My dryer stopped working. I've replaced the thermal fuse. It runs for 3 to 4 minutes on timed dry then shuts off. If you wait 3 minutes, it will restart. You put on air dry only will run full cycle.
Answer Hello Scott,
The motor is most likely overheating due to a restricted dryer exhaust duct. In normal operation, the heat is blown out of the exhaust duct and the air entering the unit is drawn in from the louvers on the back of the unit. This keeps the motor cool. If the unit cannot get rid of the heat, the thermal cutout on the motor will trip and the dryer will not start back up until the motor overload cools sufficiently to close the overload.

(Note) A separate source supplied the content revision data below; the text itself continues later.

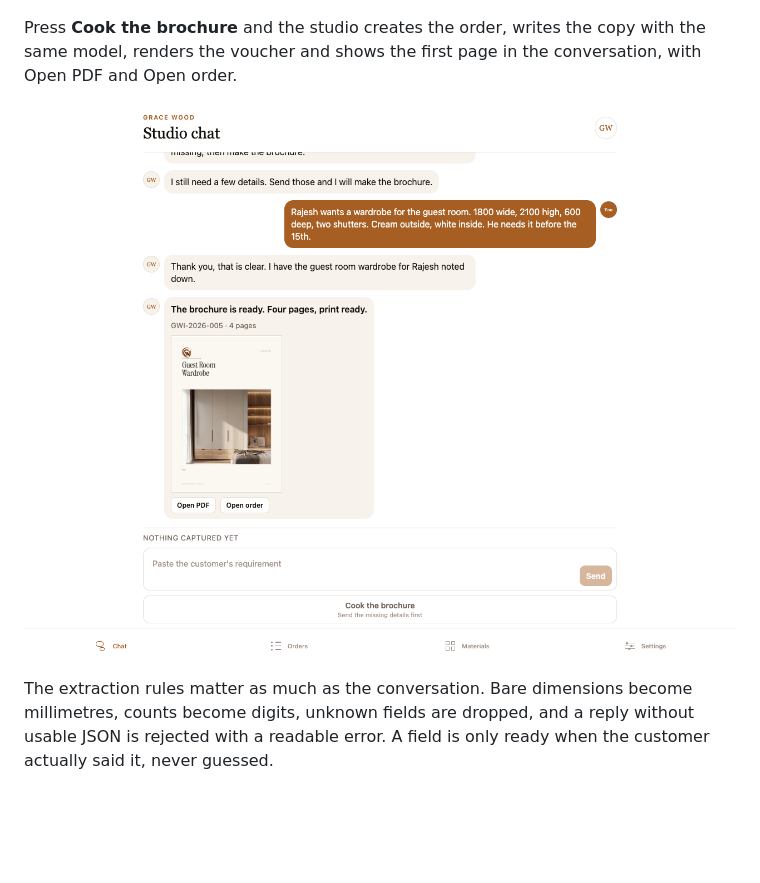
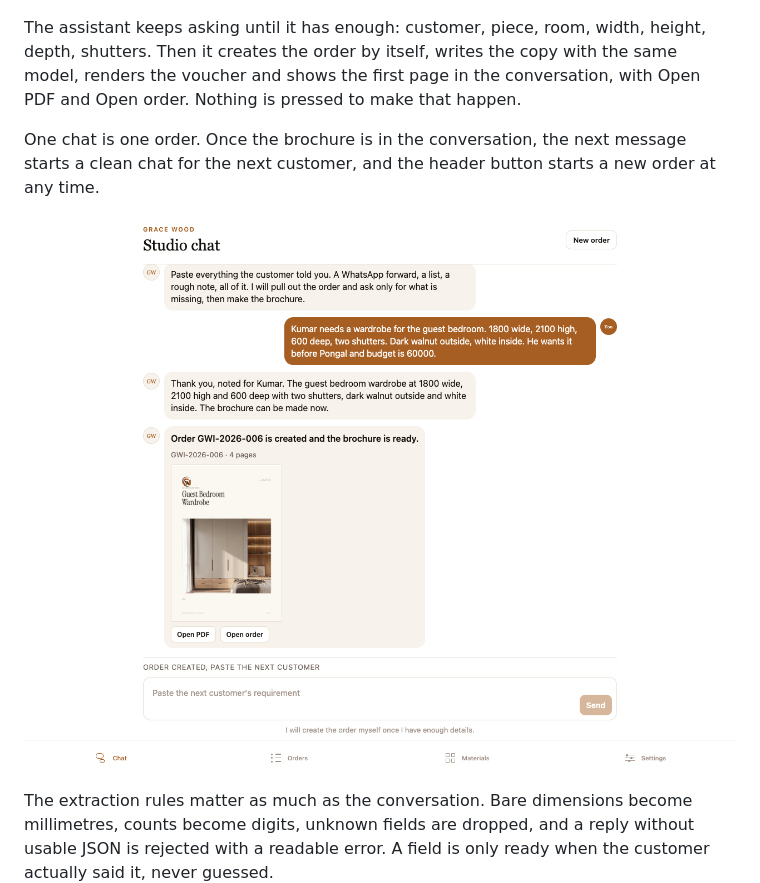
Before and after one commit to BenitoJD/grace-catalogue-studio, a Markdown page: README.md, the part around the change. Rendered like a GitHub page; pictures changed too: docs/screenshots/chat-brochure.png; blank space fills up the shorter version.

```diff
--- a/README.md
+++ b/README.md
@@ -35,7 +35,9 @@ The studio opens on a chat, not a form. The client dumps everything they know in
 
 ![Conversational intake](docs/screenshots/chat-intake.png)
 
-Press **Cook the brochure** and the studio creates the order, writes the copy with the same model, renders the voucher and shows the first page in the conversation, with Open PDF and Open order.
+The assistant keeps asking until it has enough: customer, piece, room, width, height, depth, shutters. Then it creates the order by itself, writes the copy with the same model, renders the voucher and shows the first page in the conversation, with Open PDF and Open order. Nothing is pressed to make that happen.
+
+One chat is one order. Once the brochure is in the conversation, the next message starts a clean chat for the next customer, and the header button starts a new order at any time.
 
 ![Brochure from the chat](docs/screenshots/chat-brochure.png)
 
```
Also changed, not shown: 4 other files.
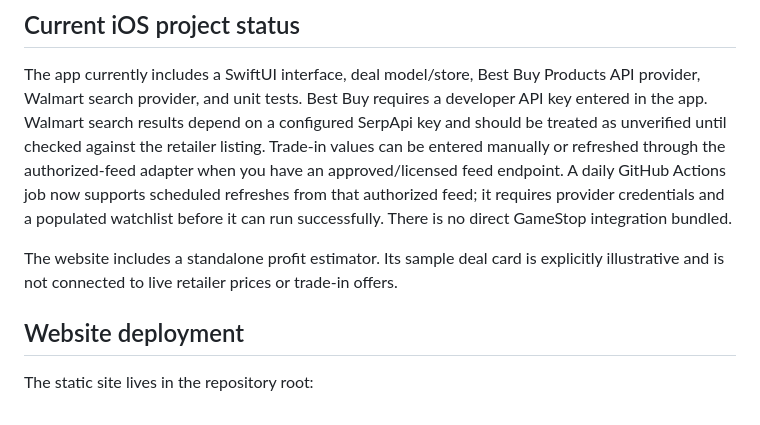
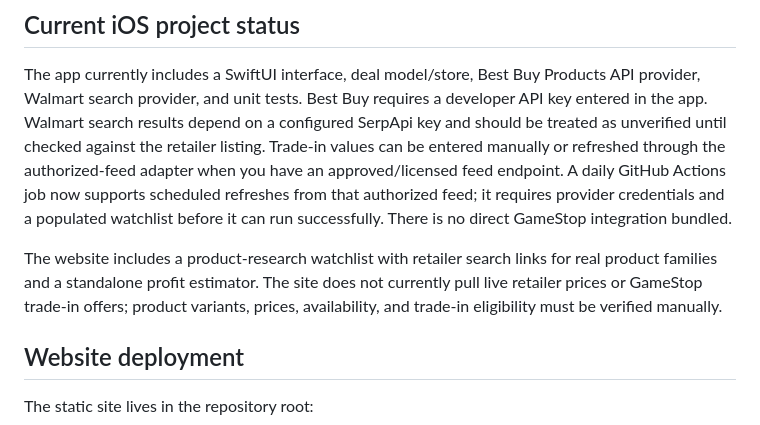
Before and after one commit to rike4545/LootGrind, a Markdown page: README.md, the part around the change. Drawn GitHub-style.

Commit message:
Document real product watchlist and no live prices

```diff
--- a/README.md
+++ b/README.md
@@ -21,7 +21,7 @@ LootGrind is an independent native iOS project for researching retail-to-trade-i
 
 The app currently includes a SwiftUI interface, deal model/store, Best Buy Products API provider, Walmart search provider, and unit tests. Best Buy requires a developer API key entered in the app. Walmart search results depend on a configured SerpApi key and should be treated as unverified until checked against the retailer listing. Trade-in values can be entered manually or refreshed through the authorized-feed adapter when you have an approved/licensed feed endpoint. A daily GitHub Actions job now supports scheduled refreshes from that authorized feed; it requires provider credentials and a populated watchlist before it can run successfully. There is no direct GameStop integration bundled.
 
-The website includes a standalone profit estimator. Its sample deal card is explicitly illustrative and is not connected to live retailer prices or trade-in offers.
+The website includes a product-research watchlist with retailer search links for real product families and a standalone profit estimator. The site does not currently pull live retailer prices or GameStop trade-in offers; product variants, prices, availability, and trade-in eligibility must be verified manually.
 
 ## Website deployment
 
```
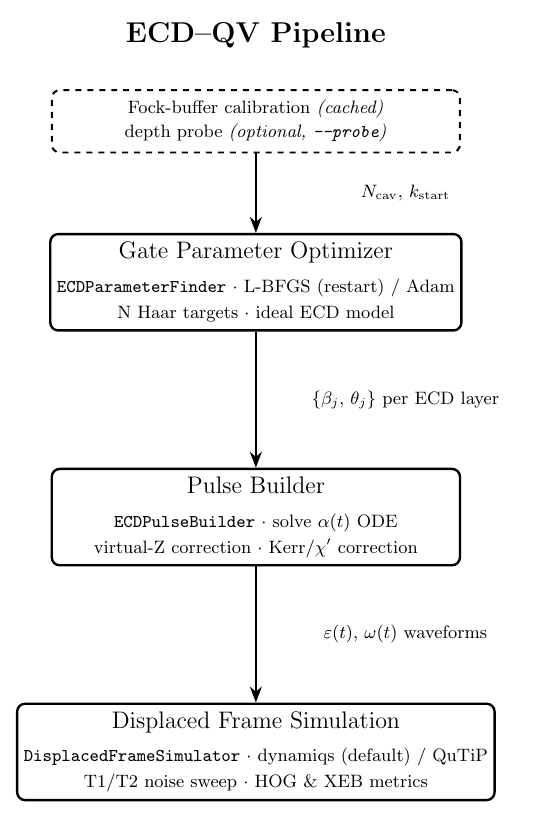
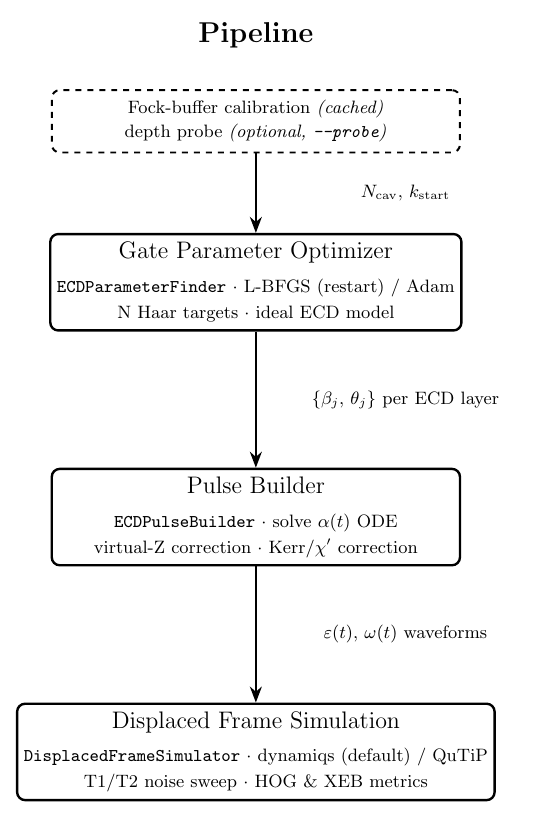
Before and after one commit to unitaryfoundation/metriq-qudits, a LaTeX figure (docs/pipeline_flow.tex): the whole page. Compiled offline with pdfLaTeX.

Commit message:
update figure header

```diff
--- a/docs/pipeline_flow.tex
+++ b/docs/pipeline_flow.tex
@@ -30,7 +30,7 @@
     lbl/.style={font=\small, align=center, text width=4.4cm}
 ]
 
-\node[font=\Large\bfseries] (title) {ECD--QV Pipeline};
+\node[font=\Large\bfseries] (title) {Pipeline};
 
 \node[prep, below=0.6cm of title] (calib) {
     Fock-buffer calibration \emph{(cached)} \\[1pt]
```
Also changed, not shown: docs/pipeline_flow.pdf, docs/pipeline_flow.png.
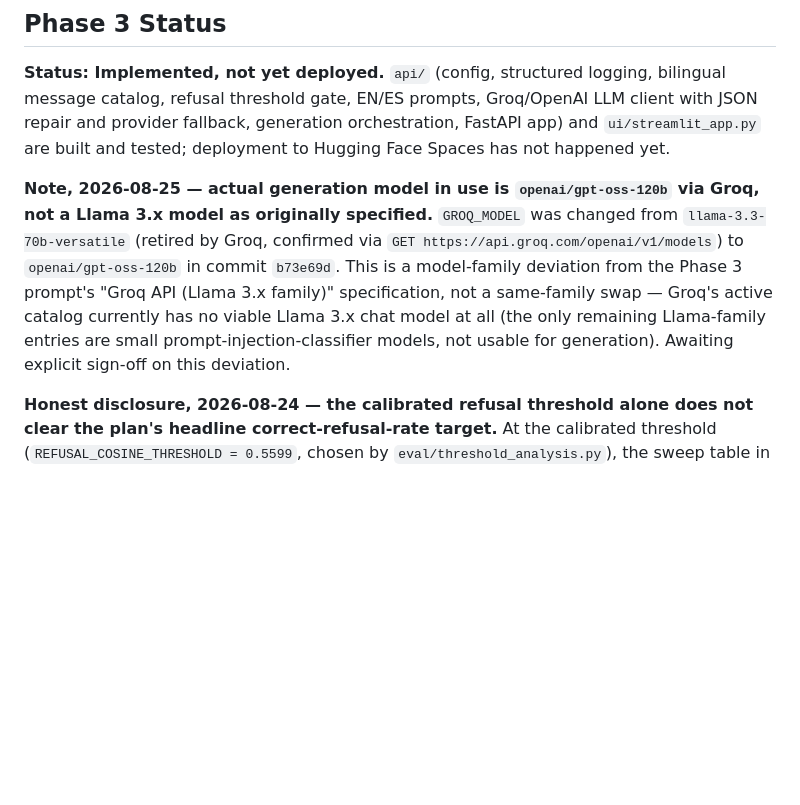
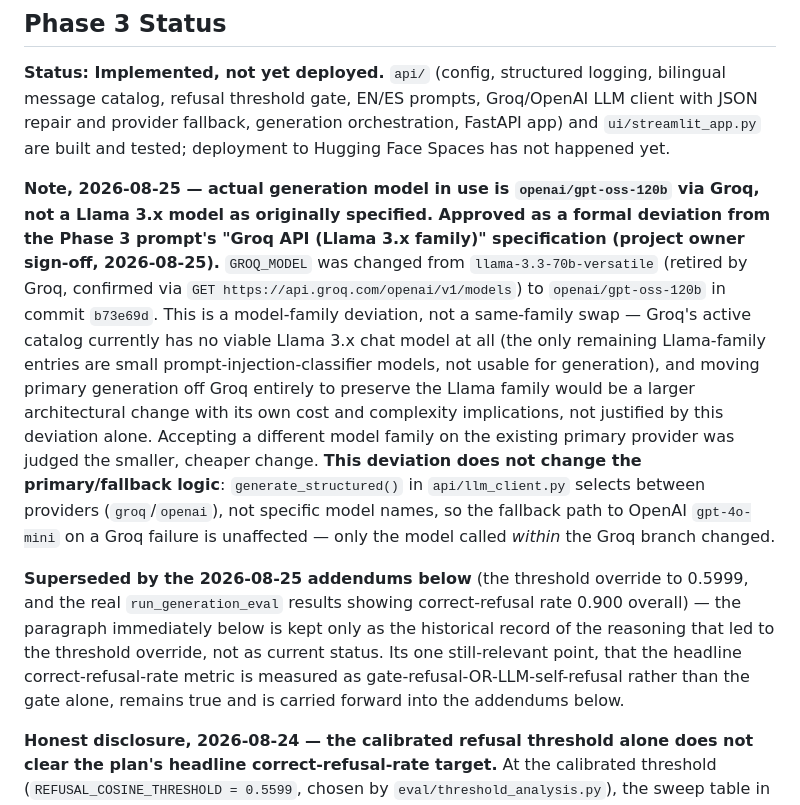
Before and after one commit to Jehu-Lara/manufacturing-rag-assistant, a Markdown page: SPEC.md, the part around the change. Drawn GitHub-style; blank space fills up the shorter version.

Commit message:
docs(spec): approve Llama-3.x deviation sign-off, mark stale disclosure superseded
Records project-owner approval of the openai/gpt-oss-120b (Groq) model
family deviation, with the cost/architecture reasoning and confirmation
that provider fallback logic is unaffected. Also marks the 2026-08-24
honest-disclosure note (written against the pre-override 0.5599
threshold) as superseded by the 2026-08-25 addendums, so it no longer
reads as current, contradictory status.

```diff
--- a/SPEC.md
+++ b/SPEC.md
@@ -149,7 +149,9 @@ Built: `retrieval/` (`embedder.py`, `vector_store.py`, `bm25_index.py`, `hybrid.
 
 **Status: Implemented, not yet deployed.** `api/` (config, structured logging, bilingual message catalog, refusal threshold gate, EN/ES prompts, Groq/OpenAI LLM client with JSON repair and provider fallback, generation orchestration, FastAPI app) and `ui/streamlit_app.py` are built and tested; deployment to Hugging Face Spaces has not happened yet.
 
-**Note, 2026-08-25 — actual generation model in use is `openai/gpt-oss-120b` via Groq, not a Llama 3.x model as originally specified.** `GROQ_MODEL` was changed from `llama-3.3-70b-versatile` (retired by Groq, confirmed via `GET https://api.groq.com/openai/v1/models`) to `openai/gpt-oss-120b` in commit `b73e69d`. This is a model-family deviation from the Phase 3 prompt's "Groq API (Llama 3.x family)" specification, not a same-family swap — Groq's active catalog currently has no viable Llama 3.x chat model at all (the only remaining Llama-family entries are small prompt-injection-classifier models, not usable for generation). Awaiting explicit sign-off on this deviation.
+**Note, 2026-08-25 — actual generation model in use is `openai/gpt-oss-120b` via Groq, not a Llama 3.x model as originally specified. Approved as a formal deviation from the Phase 3 prompt's "Groq API (Llama 3.x family)" specification (project owner sign-off, 2026-08-25).** `GROQ_MODEL` was changed from `llama-3.3-70b-versatile` (retired by Groq, confirmed via `GET https://api.groq.com/openai/v1/models`) to `openai/gpt-oss-120b` in commit `b73e69d`. This is a model-family deviation, not a same-family swap — Groq's active catalog currently has no viable Llama 3.x chat model at all (the only remaining Llama-family entries are small prompt-injection-classifier models, not usable for generation), and moving primary generation off Groq entirely to preserve the Llama family would be a larger architectural change with its own cost and complexity implications, not justified by this deviation alone. Accepting a different model family on the existing primary provider was judged the smaller, cheaper change. **This deviation does not change the primary/fallback logic**: `generate_structured()` in `api/llm_client.py` selects between providers (`groq`/`openai`), not specific model names, so the fallback path to OpenAI `gpt-4o-mini` on a Groq failure is unaffected — only the model called *within* the Groq branch changed.
+
+**Superseded by the 2026-08-25 addendums below** (the threshold override to 0.5999, and the real `run_generation_eval` results showing correct-refusal rate 0.900 overall) — the paragraph immediately below is kept only as the historical record of the reasoning that led to the threshold override, not as current status. Its one still-relevant point, that the headline correct-refusal-rate metric is measured as gate-refusal-OR-LLM-self-refusal rather than the gate alone, remains true and is carried forward into the addendums below.
 
 **Honest disclosure, 2026-08-24 — the calibrated refusal threshold alone does not clear the plan's headline correct-refusal-rate target.** At the calibrated threshold (`REFUSAL_COSINE_THRESHOLD = 0.5599`, chosen by `eval/threshold_analysis.py`), the sweep table in `eval/reports/threshold_analysis_v1.0.0.md` shows only **5 of 10** unanswerable eval questions are correctly refused by the threshold gate alone — well short of the plan's stated correct-refusal-rate target of **≥ 0.80**. No single threshold value anywhere in the sweep clears both the ≥0.80 correct-refusal target and the ≤0.10 false-refusal cap simultaneously on this 40-question eval set (see the full sweep table in that report).
 
```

The dryer works fine when you use the timer but when you use the auto (more dry - less dry) function the dryer shuts off before the clothes are dry. From looking at your site I think it might be the cycling thermostat but it could also be the thermal fuses. What do you think it could be? Thanks for your help.
Answer Hello Tom,
This can only be caused by the improper programming of the unit or a bad cycling thermostat. Let me clarify before you get mad at me. The unit is designed to provide a longer dry cycle on the automatic cycle. When the cycling thermostat opens, the timer motor advances. If you put in a load of wet towels and put it on less dry, they will not be dry at the end of the cycle because the timer times out too quickly.
If the cycling thermostat is open, the timer will advance just like it has been programmed for a timed dry as the voltage will be applied to the timer motor as long as the unit is running. The thing about the cycling thermostat being open is unlikely as this will also cause no heat.
The only thing that makes sense to me is if the cycling thermostat is out of tolerance and is opening at too cool a temperature and the voltage is being applied to the timer motor too often, therefore timing out the cycle.
The problem cannot be the thermal fuse because if the thermal fuse is open, the unit will not run at all.
How do you test the thermostat that is by the motor? It has four wires that go to it.
Answer Hello Andy. The two large terminals on the thermostat control 31001088 should read closed and the two small terminals should have an ohms value around 4K. You can test this with a multi-meter TJMA-DMT3. Here is a link on how to use a multi-meter. Hope this helps. http://forum.appliancepartspros.com/oven-repair-including-ranges-cooktops/4810-how-check-continuity-ohmmeter.html
What are the other 2 parts to check for? I have new coils, checked thermo's, sensor,didn't check ignitor, it fires up. I hate to buy expensive gas valve because I don't know for sure if its the valve. Thank-you.
Answer Hi Marty. All thermal fuses should read closed, (0)-ohms. There is a sub la-1053 thermal fuse on the heater plenum, check this part # 53-1096. The flame sensor also reads closed. The igniter reads 50 -800 ohms closed , also if you see a hairline crack in the middle it may open under heat conditions. The cycling thermostat reads closed part # 31001088. Finally there is a coil kit you can use if you suspect they are open or open under fire, Part # 279834. Check and make sure you have 240 volts coming to the dryer. Check and make sure the unit is not set to Air Fluff. Also check the heater and thermal fuses and see if they are good. You can test these with a multi-meter parts you will need TJMA-DM1. They should read closed for continuity. Here is a link on how to use a multi-meter. Hope this helps. http://forum.appliancepartspros.com/oven-repair-including-ranges-cooktops/4810-how-check-continuity-ohmmeter.html
When testing flame sensor the ohm should read 0 on your meter?
Answer Hi Marty. Yes, the radiant sensor should read closed (0-ohms) when cold with at least 1 wire disconnected. It basically acts as the cycling thermostat for a gas dryer. If the gas starts then quickly goes out , this will be the one of three parts to look at as defective. Part # 338906. Thank You.